[Excerpts from a dataset]
•••

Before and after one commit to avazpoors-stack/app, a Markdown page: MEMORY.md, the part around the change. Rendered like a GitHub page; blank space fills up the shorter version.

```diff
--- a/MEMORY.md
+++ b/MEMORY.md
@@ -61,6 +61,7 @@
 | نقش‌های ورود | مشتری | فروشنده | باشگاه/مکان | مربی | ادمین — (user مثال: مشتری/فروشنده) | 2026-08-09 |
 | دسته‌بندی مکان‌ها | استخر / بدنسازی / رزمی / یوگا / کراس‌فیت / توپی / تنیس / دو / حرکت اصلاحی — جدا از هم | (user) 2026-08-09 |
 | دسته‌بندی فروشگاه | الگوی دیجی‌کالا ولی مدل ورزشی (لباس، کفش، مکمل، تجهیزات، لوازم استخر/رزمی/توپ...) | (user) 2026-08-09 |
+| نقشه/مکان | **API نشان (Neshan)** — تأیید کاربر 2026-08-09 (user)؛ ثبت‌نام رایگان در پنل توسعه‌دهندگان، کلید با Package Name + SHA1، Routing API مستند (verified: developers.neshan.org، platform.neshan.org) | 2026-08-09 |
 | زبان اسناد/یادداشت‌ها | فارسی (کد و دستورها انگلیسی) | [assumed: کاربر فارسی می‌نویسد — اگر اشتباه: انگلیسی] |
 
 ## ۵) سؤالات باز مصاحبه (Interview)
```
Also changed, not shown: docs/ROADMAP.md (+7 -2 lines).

•••

## [WHAT YOU WILL DO]
The data above should be output exactly, with each line intact.

## [EXPECTED OUTPUT]
Before and after one commit to avazpoors-stack/app, a Markdown page: MEMORY.md, the part around the change. Rendered like a GitHub page; blank space fills up the shorter version.

```diff
--- a/MEMORY.md
+++ b/MEMORY.md
@@ -61,6 +61,7 @@
 | نقش‌های ورود | مشتری | فروشنده | باشگاه/مکان | مربی | ادمین — (user مثال: مشتری/فروشنده) | 2026-08-09 |
 | دسته‌بندی مکان‌ها | استخر / بدنسازی / رزمی / یوگا / کراس‌فیت / توپی / تنیس / دو / حرکت اصلاحی — جدا از هم | (user) 2026-08-09 |
 | دسته‌بندی فروشگاه | الگوی دیجی‌کالا ولی مدل ورزشی (لباس، کفش، مکمل، تجهیزات، لوازم استخر/رزمی/توپ...) | (user) 2026-08-09 |
+| نقشه/مکان | **API نشان (Neshan)** — تأیید کاربر 2026-08-09 (user)؛ ثبت‌نام رایگان در پنل توسعه‌دهندگان، کلید با Package Name + SHA1، Routing API مستند (verified: developers.neshan.org، platform.neshan.org) | 2026-08-09 |
 | زبان اسناد/یادداشت‌ها | فارسی (کد و دستورها انگلیسی) | [assumed: کاربر فارسی می‌نویسد — اگر اشتباه: انگلیسی] |
 
 ## ۵) سؤالات باز مصاحبه (Interview)
```
Also changed, not shown: docs/ROADMAP.md (+7 -2 lines).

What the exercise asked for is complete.